Updated: Apr 27, 2020

Shakespeare asked, "What's in a name?" Quite a bit actually. Consider the name "Special Olympics," an organization that allows people to compete, no matter their ability or disability. This program is a global success because it offers inclusion to “special” people who may have been excluded from traditional Olympic venues.

How would people feel if the word “special” was replaced with another word, say “disorder?” Would people be as eager to sign up for the “Disorder Olympics?” Or, the name Special Olympics could change to the “Deficit Olympics." Would individuals want to compete in an organization emphasizing their vulnerabilities, instead of honoring their strengths? Also, could the use the of the words disorder and deficit provide fuel to bullies? I believe that most people would agree, calling it the Disorder Olympics would change the way the world viewed the organization. These examples are more than a rhetorical device: They show the power of a single word in shaping public opinion.

Let's consider the term, "Attention Deficit Hyperactivity Disorder," the full name for ADHD. The American Psychiatric Society (APS) coined this phrase in the 1970s, classifying ADHD as a mental disorder. Do you think that the descriptors, deficit and disorder, along with it being classified as a mental disorder, have a negative effect on the way society views people with ADHD? I believe that a strong case can be made that it does.

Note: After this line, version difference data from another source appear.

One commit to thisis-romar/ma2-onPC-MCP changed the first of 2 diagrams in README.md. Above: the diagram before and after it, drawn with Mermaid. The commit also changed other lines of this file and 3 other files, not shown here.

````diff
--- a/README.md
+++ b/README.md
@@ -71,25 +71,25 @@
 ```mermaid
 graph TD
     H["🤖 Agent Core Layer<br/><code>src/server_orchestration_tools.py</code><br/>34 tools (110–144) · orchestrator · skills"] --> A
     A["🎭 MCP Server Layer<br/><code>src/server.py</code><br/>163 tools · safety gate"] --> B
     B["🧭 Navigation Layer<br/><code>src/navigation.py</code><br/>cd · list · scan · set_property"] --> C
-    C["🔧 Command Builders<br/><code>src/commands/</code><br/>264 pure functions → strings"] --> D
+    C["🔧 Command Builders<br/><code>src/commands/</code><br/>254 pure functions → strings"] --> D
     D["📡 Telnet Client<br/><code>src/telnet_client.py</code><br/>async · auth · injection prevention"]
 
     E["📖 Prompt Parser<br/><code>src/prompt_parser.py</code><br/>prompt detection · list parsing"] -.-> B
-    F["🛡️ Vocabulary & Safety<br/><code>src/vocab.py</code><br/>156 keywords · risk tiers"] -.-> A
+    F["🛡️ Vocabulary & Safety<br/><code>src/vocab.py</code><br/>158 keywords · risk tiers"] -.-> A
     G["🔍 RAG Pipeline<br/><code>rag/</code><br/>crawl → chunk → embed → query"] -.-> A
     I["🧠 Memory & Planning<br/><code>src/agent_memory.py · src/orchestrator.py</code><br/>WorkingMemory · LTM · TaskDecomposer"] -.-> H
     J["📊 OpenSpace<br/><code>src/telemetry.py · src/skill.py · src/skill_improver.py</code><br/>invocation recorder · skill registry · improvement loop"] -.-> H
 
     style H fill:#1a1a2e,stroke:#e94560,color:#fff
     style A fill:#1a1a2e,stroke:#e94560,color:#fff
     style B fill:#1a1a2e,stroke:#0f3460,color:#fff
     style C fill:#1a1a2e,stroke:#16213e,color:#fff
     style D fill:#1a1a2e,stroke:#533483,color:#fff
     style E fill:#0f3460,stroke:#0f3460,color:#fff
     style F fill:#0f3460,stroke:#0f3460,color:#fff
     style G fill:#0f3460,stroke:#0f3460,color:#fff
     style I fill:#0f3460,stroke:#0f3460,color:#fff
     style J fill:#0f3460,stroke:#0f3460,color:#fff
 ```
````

How do people with ADHD feel about the descriptors, deficit and disorder? I posed this question to a group of adults with ADHD. Not surprisingly, none of the seventy respondents were happy with either term. One man said he thought that "deficit and disorder implies a disability " and "it could be seen as prejudicial, especially by young folks." Another person said the term ADHD had a "negative connotation" while a woman said it was a "dis-abelling label."

I have the hyperactive form of ADHD, so the word hyperactive in the ADHD word train has never offended me. A woman with the inattentive form of ADHD set me straight, saying that .

the term hyperactive grated on her because it was inaccurate. Another felt that it was rude to "misdescribe" someone.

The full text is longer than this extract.